— What is expected —
Filter out all lines without the word "length" from the data below, please, and copy the rest.

(Change listing data)
######

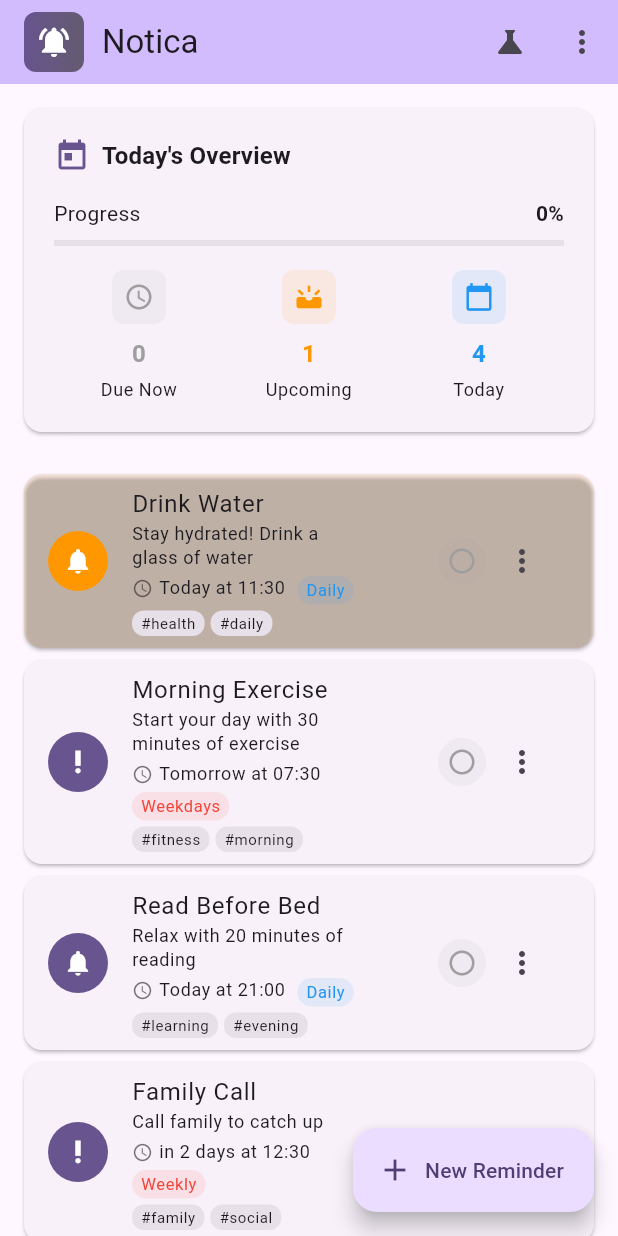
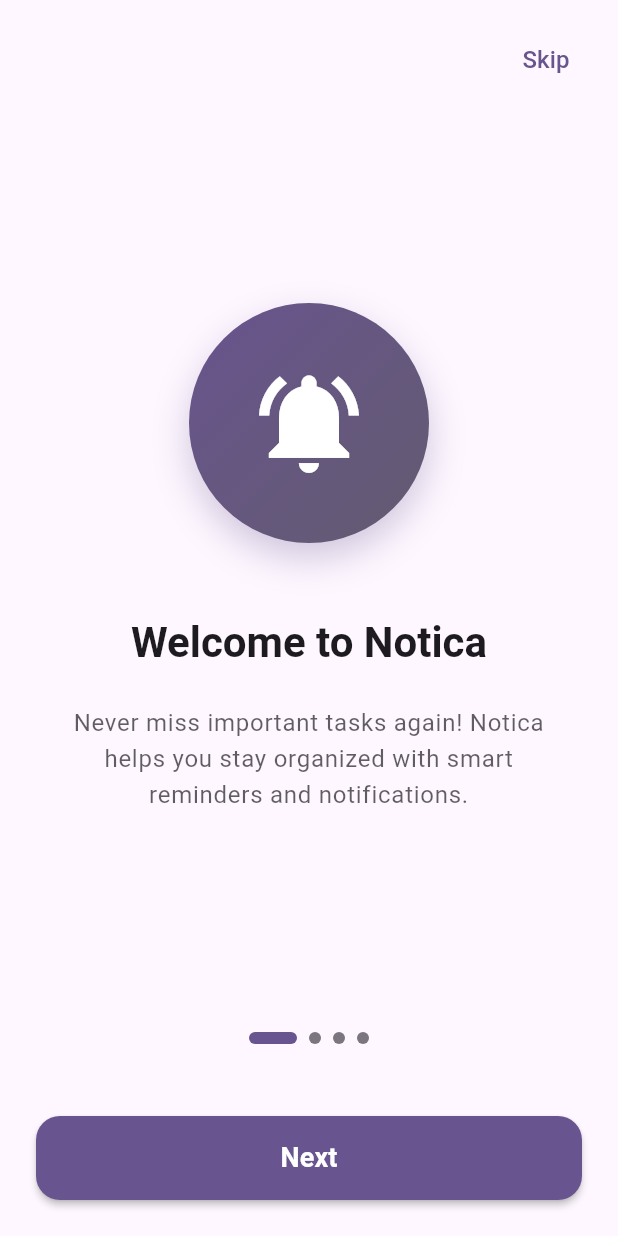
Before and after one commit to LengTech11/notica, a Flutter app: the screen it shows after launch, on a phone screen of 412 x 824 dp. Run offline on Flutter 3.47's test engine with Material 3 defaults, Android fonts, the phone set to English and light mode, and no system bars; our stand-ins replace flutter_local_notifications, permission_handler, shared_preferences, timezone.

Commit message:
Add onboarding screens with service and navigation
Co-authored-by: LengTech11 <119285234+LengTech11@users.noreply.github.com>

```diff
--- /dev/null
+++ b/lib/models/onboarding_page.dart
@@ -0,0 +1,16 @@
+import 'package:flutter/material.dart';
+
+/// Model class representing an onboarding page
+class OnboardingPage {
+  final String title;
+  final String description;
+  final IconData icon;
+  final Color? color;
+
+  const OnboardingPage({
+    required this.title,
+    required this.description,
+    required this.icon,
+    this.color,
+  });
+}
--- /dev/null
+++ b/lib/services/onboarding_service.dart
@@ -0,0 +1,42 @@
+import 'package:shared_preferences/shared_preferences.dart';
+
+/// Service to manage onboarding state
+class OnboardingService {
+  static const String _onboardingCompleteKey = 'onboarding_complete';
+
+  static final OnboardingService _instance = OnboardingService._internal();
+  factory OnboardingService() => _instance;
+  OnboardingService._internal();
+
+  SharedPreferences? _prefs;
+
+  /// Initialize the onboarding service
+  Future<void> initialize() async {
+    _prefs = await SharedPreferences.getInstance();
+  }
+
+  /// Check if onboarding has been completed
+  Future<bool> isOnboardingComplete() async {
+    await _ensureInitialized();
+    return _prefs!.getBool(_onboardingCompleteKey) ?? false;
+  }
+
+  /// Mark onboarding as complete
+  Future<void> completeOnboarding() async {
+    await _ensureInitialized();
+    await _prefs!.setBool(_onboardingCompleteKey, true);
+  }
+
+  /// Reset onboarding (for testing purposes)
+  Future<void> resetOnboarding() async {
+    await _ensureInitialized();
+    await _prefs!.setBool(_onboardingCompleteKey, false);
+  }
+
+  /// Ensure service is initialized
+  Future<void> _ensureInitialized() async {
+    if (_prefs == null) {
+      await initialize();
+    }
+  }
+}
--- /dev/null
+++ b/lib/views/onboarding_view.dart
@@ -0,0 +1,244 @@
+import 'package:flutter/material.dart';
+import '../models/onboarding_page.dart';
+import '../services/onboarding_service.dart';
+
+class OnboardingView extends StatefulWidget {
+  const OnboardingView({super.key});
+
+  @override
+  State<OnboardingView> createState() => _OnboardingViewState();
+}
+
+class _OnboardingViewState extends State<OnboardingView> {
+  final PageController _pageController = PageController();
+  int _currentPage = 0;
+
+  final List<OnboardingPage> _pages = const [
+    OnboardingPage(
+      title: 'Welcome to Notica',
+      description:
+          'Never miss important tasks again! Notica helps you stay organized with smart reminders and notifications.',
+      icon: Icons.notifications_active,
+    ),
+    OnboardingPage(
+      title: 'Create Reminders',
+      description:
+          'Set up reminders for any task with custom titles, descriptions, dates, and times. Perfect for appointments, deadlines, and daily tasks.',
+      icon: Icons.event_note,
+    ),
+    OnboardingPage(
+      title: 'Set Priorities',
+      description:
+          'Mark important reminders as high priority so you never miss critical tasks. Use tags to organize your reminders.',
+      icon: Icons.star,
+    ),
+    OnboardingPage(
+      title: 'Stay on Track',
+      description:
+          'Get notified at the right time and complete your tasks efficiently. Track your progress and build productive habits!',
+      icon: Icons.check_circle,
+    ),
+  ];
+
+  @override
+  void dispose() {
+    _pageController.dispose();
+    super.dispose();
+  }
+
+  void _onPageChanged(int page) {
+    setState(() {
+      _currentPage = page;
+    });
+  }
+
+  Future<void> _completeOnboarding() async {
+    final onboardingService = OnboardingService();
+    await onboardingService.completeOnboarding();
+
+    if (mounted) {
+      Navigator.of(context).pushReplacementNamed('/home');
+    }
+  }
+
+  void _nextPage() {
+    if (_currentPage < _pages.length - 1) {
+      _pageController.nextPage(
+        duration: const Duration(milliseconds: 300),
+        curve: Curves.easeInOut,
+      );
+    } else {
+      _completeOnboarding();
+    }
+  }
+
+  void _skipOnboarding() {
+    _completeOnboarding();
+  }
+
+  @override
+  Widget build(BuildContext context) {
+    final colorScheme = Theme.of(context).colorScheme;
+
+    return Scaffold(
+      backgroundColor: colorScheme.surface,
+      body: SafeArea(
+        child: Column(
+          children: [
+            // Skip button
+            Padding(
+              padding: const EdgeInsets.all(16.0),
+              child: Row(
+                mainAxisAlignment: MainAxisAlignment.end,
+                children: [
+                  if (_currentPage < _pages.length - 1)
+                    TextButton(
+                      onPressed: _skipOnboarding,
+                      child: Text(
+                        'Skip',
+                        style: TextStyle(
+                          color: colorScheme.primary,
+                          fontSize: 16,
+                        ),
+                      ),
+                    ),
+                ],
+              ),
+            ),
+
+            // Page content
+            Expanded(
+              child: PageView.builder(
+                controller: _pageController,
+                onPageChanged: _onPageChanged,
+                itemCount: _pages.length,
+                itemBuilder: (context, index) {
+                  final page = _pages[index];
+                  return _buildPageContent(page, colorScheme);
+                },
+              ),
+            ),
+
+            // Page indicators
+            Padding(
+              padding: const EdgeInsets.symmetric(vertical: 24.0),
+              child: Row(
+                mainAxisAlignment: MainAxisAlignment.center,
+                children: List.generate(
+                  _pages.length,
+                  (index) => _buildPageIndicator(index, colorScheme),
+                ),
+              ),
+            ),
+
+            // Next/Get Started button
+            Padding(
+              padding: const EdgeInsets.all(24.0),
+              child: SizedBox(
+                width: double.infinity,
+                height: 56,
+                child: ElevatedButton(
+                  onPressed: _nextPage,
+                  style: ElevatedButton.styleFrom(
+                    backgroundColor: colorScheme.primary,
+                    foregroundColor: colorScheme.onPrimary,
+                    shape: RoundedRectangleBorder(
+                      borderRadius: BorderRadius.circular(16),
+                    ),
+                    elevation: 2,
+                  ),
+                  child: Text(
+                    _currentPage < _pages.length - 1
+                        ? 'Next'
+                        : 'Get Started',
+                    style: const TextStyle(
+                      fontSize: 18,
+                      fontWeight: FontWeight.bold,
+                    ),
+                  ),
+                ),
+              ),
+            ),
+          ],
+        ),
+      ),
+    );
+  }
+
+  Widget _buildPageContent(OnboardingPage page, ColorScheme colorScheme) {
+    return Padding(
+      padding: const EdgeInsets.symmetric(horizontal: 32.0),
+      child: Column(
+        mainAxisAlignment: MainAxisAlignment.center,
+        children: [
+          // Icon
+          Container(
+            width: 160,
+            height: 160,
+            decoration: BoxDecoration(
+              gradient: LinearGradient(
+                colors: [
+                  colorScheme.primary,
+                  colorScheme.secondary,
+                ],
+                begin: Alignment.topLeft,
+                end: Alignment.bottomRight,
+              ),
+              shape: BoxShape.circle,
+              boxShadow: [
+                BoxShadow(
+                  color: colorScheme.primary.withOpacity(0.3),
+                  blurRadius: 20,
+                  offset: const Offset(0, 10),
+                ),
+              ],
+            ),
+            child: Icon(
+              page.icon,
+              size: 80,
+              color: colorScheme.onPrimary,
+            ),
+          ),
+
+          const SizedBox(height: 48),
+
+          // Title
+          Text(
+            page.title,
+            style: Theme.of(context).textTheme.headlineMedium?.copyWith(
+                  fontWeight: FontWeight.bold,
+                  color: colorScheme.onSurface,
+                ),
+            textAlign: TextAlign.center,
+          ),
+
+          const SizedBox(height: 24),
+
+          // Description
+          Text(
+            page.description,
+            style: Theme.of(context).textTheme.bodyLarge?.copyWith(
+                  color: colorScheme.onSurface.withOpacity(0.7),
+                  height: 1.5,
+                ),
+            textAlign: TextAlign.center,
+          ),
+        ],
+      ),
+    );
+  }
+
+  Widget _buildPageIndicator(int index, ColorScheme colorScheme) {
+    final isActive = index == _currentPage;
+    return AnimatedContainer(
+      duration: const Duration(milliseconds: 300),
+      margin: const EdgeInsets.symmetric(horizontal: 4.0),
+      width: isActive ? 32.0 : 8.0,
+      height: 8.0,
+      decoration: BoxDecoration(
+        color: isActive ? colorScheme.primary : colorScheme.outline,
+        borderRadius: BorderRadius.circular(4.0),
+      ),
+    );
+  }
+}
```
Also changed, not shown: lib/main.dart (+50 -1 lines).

######

— Solution to the exercise —
+    if (_currentPage < _pages.length - 1) {
+                  if (_currentPage < _pages.length - 1)
+                itemCount: _pages.length,
+                  _pages.length,
+                    _currentPage < _pages.length - 1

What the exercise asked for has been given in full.